We writers manage to find plenty to say about the pandemic. Some of it is uplifting. Some not so much. Yet, we are writing to keep ourselves sane, and so we write whatever touches us.
Today my husband and I experienced a first. And it brought to mind several other firsts that have happened during the pandemic. 
This first was a follow-up visit for each of us with our primary care doctor via Updox, like Zoom. Neither of us had had a medical visit via technology before, and so had no idea what we were to do before, during, and after. Despite that, everything went very well.
How many other firsts have come our way since the quarantine began here in Oregon?
Here’s my shortlist. Based on a Phase II notice from our county today, it looks as if we’ll have plenty of time to add to it.
  • Grocery shopping online with curbside pickup.
  • Church worship via Zoom and using Facebook Live.
  • Attended a two-day writing workshop using Zoom.
  • Some of our choir members formed a small virtual choir.
  • For the first time, we searched the BBC reruns of our favorite shows. Now we have! And it’s a date every nite at 8:30 pm PST for Midsomer Murders.
  • New estate planning documents required two witnesses. Our attorney instructed us to witness the other’s signature due to unusual circumstances. Our next-door neighbor was our second witness. We signed documents on the inside of our storm door. Our neighbor watched and then signed from our front porch. Not your usual law firm conference room signing.
  • Prescription refills from a local pharmacy delivered to our door.
  • Celebrating birthdays and certain days, like Mother’s Day, without the usual gathering with family. We managed a short visit in our yard keeping accurate social distances. I sure missed the hugs!
  • And last, but not least, you think if you’re quarantined in a pandemic, you will come to no harm. Not so! A week ago, I was baking and couldn’t find my bottle of vanilla. I grabbed our two-step kitchen step stool and climbed to look for it on the top shelf of my spice cupboard. I found it! How it got there I don’t remember, but where I ended up I’ll never forget. I stepped down and then in a split second realized I had landed on my tailbone and hit my head on the floor. An unforgettable moment, which daily through pain reminds me to never do this again!
Any firsts happening for you these last few months that might not have happened if not for the pandemic? If you’re willing to share, feel free to leave a comment below.
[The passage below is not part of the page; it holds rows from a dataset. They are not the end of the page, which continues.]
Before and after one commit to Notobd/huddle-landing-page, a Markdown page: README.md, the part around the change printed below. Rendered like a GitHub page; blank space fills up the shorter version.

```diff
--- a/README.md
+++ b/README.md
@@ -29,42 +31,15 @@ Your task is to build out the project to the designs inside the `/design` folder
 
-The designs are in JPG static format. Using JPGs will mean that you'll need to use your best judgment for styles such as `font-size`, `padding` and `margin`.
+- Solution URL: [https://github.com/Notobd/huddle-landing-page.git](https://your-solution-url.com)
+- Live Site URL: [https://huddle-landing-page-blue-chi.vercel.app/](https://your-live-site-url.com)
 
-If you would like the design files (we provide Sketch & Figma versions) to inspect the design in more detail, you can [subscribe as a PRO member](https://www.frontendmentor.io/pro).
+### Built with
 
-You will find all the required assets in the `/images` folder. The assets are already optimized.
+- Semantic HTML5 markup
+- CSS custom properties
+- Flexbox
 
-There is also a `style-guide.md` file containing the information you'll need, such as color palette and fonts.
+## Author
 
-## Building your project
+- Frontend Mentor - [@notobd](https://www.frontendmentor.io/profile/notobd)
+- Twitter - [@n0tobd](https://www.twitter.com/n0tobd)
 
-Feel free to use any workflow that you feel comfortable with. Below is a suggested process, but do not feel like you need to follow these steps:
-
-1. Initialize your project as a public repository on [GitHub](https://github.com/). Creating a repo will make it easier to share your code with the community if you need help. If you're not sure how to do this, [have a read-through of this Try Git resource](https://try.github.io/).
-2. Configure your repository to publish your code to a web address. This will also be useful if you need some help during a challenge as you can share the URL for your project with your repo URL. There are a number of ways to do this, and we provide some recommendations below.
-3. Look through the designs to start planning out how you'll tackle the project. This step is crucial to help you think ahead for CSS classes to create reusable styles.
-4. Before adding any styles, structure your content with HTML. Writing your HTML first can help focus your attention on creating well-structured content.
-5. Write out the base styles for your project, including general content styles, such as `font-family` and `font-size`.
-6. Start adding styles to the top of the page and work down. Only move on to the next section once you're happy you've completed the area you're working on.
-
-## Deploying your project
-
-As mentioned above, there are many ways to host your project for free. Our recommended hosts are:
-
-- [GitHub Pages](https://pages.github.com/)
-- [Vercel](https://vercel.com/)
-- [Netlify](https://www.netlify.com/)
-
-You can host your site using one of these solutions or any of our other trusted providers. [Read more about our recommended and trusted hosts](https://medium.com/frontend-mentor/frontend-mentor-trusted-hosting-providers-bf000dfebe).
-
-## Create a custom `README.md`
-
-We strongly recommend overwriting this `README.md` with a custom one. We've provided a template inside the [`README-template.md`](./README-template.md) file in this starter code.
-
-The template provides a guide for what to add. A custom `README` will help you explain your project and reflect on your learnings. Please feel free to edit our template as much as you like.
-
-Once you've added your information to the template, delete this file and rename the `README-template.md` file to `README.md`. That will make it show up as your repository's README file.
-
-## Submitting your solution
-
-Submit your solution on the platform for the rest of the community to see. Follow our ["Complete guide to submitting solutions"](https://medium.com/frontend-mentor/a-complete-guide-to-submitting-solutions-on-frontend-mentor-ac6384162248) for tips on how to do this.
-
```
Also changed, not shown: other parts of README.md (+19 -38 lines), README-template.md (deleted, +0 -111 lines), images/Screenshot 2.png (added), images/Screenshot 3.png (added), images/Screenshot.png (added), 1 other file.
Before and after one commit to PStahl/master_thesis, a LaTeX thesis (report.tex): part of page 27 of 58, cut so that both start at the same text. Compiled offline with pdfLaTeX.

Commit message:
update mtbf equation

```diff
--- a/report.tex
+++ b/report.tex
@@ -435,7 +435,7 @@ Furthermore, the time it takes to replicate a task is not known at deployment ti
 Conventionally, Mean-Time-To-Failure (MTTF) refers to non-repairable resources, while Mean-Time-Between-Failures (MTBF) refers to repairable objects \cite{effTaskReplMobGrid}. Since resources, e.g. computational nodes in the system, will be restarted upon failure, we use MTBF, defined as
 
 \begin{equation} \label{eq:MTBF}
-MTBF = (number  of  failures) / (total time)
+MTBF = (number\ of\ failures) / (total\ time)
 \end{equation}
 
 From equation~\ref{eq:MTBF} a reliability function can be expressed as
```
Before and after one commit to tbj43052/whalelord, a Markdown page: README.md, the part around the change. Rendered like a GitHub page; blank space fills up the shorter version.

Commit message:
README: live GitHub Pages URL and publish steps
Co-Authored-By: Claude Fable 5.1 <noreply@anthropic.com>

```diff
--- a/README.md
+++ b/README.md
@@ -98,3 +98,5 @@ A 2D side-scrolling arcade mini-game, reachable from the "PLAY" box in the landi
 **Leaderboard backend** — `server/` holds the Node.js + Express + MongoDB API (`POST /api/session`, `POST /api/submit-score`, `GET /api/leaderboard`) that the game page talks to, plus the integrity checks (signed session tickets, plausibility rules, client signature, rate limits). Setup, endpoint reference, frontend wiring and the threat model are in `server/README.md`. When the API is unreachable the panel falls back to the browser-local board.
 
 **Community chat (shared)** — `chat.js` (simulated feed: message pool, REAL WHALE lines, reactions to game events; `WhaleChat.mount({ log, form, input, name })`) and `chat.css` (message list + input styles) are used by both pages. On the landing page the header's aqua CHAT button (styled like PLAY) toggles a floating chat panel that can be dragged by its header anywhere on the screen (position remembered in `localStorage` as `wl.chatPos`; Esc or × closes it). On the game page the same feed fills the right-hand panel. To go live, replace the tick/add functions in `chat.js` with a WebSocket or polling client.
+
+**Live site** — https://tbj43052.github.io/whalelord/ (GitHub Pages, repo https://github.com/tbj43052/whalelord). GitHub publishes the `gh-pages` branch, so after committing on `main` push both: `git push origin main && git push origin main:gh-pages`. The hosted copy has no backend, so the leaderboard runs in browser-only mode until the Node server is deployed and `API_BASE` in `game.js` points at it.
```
experience, quote, Oscar Wilde


Featured Image Attribution: Marjon Besteman-Horn from Pixabay


Cool June Days

I dedicate this post to Rev. Joshua Dunham, our former Associate Pastor and Youth Leader. Joshua brought light and understanding to the words of Micah 6:8 in a sermon a few years ago. Since then, I have read it, studied it, and prayed on it. God bless you, Joshua!

These are cool June days.

First thing each morning, our black Bombay kitty, Ignatz aka Iggy, cries to go outside. He doesn’t like being indoors, but he complies with our nightly wishes to stay in. Depending on the weather, he may change his mind.

Today and for the lasts few days the morning air is cool, the sky gray. Occasionally, a beam of light slips between these tall trees, and then it’s gone. Continue reading “Cool June Days”